The domain, which is surrounded by fifteen hectares of vines, must undergo two major transformations to join the grands cru category: the renovation and extension of the main house into a château, and the thorough restructuring of the wine cellar. A close study of the site led to the integration of a preponderance of natural elements. The governing principle is slowness; there are no clear breaks. The body of the building maintains a sense of prestige through the construction of a second tower with a slate roof which is symmetrical with the western wing. The horseshoe stairwell, which previously lay off-axis, has now regained its central stature, finally marking a symmetry that was planned but never brought about. Everything was restored to its former state, without engaging in any pastiche. The new extension of the fermenting room is hybrid, a form both contemporary and traditional, plastered with cast earth, the roof appearing to rest atop the structure like an immense suspended beam.
The 15-hectare domain is named for Jean Voysin, town councillor of Saint-Émilion who bought this land in 1583.

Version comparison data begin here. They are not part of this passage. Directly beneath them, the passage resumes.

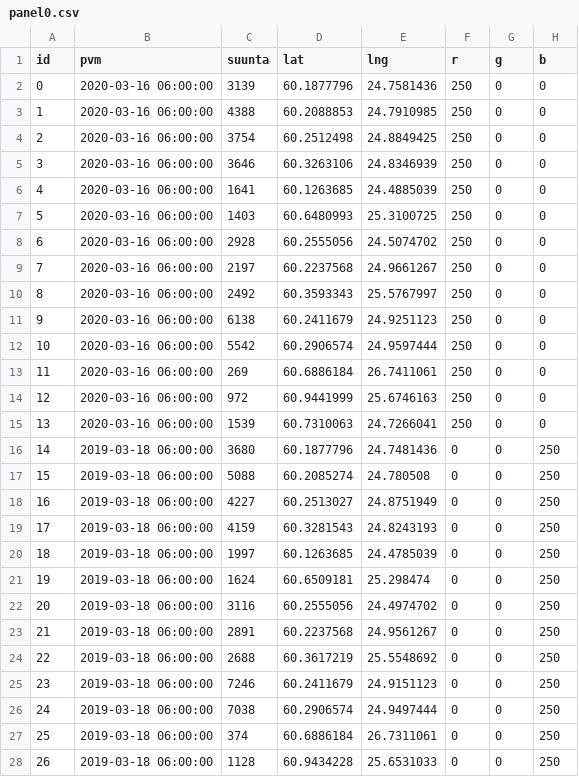
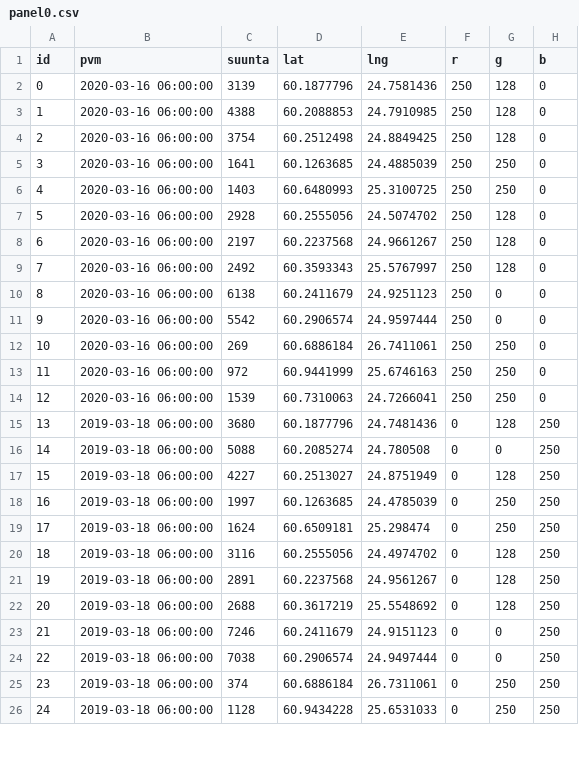
Before and after one commit to tatupaaj/KoronaViruksenVaikutusLiikkumiseen, a CSV file: Pisteet/16-3Maanantai/panel0.csv, drawn as a sheet; only a part is shown; removed rows and columns are numbered as before the commit, all else as after; the diff covers the shown part only; the diff names each change by its address in the sheet, - before the commit and + after, or states it on an @@ line.

```diff
--- a/Pisteet/16-3Maanantai/panel0.csv
+++ b/Pisteet/16-3Maanantai/panel0.csv
-G2:G4 (g): 0
+G2:G4 (g): 128
-row 5: 3 | 2020-03-16 06:00:00 | 3646 | 60.3263106 | 24.8346939 | 250 | 0 | 0
@@ column A (id) renumbered from row 5 down @@
-G5:G6 (g): 0
+G5:G6 (g): 250
-G7:G9 (g): 0
+G7:G9 (g): 128
-G12:G14 (g): 0
+G12:G14 (g): 250
-G15 (g): 0
+G15 (g): 128
-G17 (g): 0
+G17 (g): 128
-row 19: 17 | 2019-03-18 06:00:00 | 4159 | 60.3281543 | 24.8243193 | 0 | 0 | 250
-G18:G19 (g): 0
+G18:G19 (g): 250
-G20:G22 (g): 0
+G20:G22 (g): 128
-G25:G26 (g): 0
+G25:G26 (g): 250
```
Also changed, not shown: 1 edited cell elsewhere in this file, Pisteet/16-3Maanantai/panel1.csv, Pisteet/16-3Maanantai/panel10.csv, 14 other files.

Designed as a vast open space, the new fermenting room holds 10 stainless steel tanks atop which rests a shared technical platform in stainless steel that is in turn topped by a motorised hoist used for a gravity-fed vinification.